EXERCISE INPUT:
★ ★ ★ ★ ★

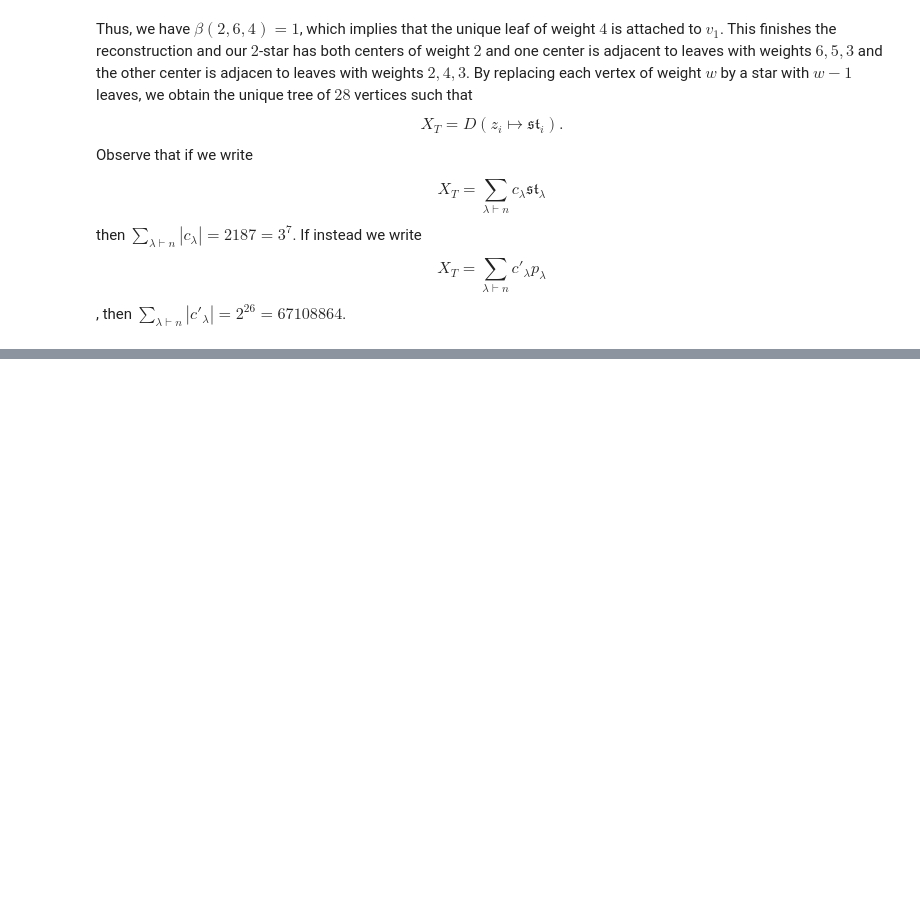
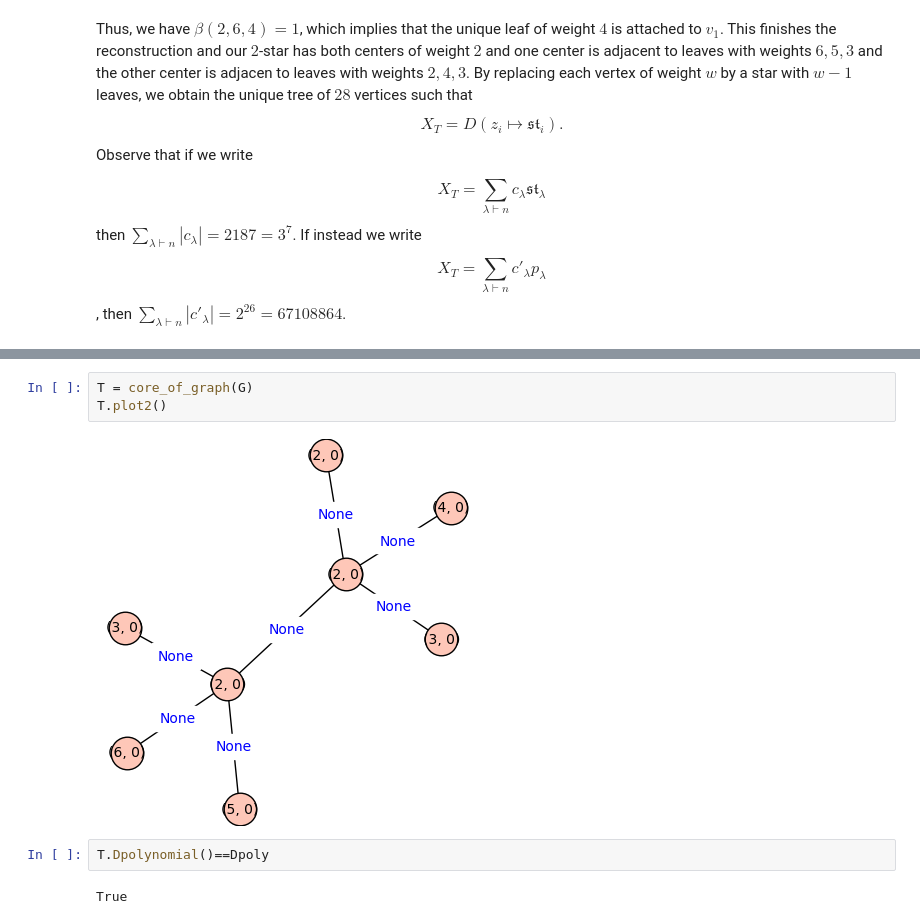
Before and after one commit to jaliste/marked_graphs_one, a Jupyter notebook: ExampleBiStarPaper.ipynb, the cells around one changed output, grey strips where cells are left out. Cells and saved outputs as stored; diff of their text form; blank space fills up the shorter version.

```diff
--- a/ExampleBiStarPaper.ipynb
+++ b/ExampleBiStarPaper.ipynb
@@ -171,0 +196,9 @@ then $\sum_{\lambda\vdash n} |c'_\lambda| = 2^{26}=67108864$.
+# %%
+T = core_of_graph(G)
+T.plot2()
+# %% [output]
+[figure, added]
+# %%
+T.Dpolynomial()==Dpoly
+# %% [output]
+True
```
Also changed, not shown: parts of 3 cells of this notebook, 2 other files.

★ ★ ★ ★ ★

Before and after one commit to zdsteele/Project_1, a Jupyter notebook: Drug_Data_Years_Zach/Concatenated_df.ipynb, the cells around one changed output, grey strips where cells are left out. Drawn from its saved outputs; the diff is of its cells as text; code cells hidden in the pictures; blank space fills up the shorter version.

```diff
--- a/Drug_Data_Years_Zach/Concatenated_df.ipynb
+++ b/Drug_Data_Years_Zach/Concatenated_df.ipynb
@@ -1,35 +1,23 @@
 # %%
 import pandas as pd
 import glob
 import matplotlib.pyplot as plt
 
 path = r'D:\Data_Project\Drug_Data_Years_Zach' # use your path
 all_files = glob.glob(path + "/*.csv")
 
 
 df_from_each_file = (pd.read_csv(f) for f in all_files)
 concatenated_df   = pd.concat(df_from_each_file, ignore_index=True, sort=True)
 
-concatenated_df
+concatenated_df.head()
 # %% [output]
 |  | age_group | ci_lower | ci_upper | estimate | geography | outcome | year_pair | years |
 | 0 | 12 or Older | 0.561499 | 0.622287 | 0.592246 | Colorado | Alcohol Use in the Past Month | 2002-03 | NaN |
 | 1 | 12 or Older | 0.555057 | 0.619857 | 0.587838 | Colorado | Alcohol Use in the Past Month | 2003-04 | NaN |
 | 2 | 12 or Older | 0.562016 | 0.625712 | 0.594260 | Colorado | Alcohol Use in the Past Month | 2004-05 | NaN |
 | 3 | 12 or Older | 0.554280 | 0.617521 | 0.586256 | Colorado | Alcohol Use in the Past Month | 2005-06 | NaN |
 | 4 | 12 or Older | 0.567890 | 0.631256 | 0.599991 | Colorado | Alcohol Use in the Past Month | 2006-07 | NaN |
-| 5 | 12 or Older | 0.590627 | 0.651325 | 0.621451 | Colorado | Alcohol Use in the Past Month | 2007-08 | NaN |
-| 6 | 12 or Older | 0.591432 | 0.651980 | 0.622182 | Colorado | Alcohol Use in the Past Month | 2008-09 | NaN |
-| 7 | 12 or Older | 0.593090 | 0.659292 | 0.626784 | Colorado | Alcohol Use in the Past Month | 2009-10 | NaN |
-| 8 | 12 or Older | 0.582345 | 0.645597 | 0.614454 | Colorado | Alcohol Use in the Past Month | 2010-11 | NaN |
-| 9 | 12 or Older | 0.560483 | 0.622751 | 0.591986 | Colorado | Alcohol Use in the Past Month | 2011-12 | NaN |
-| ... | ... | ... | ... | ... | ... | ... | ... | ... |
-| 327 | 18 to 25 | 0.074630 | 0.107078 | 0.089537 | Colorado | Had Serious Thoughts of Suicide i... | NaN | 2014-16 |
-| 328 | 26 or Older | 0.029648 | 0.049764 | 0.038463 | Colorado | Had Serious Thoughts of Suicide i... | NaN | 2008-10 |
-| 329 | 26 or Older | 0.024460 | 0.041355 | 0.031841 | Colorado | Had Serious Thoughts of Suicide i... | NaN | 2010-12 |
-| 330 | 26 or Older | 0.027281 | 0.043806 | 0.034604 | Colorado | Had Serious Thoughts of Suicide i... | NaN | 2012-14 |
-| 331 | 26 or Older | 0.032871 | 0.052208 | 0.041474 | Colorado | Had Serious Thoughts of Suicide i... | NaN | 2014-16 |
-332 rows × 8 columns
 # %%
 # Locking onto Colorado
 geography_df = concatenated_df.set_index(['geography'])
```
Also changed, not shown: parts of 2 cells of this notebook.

★ ★ ★ ★ ★

PROBLEM REQUIREMENTS:
Copy, from the material, each line that holds the string "ipynb".

FINAL ANSWER:
Before and after one commit to jaliste/marked_graphs_one, a Jupyter notebook: ExampleBiStarPaper.ipynb, the cells around one changed output, grey strips where cells are left out. Cells and saved outputs as stored; diff of their text form; blank space fills up the shorter version.
--- a/ExampleBiStarPaper.ipynb
+++ b/ExampleBiStarPaper.ipynb
Before and after one commit to zdsteele/Project_1, a Jupyter notebook: Drug_Data_Years_Zach/Concatenated_df.ipynb, the cells around one changed output, grey strips where cells are left out. Drawn from its saved outputs; the diff is of its cells as text; code cells hidden in the pictures; blank space fills up the shorter version.
--- a/Drug_Data_Years_Zach/Concatenated_df.ipynb
+++ b/Drug_Data_Years_Zach/Concatenated_df.ipynb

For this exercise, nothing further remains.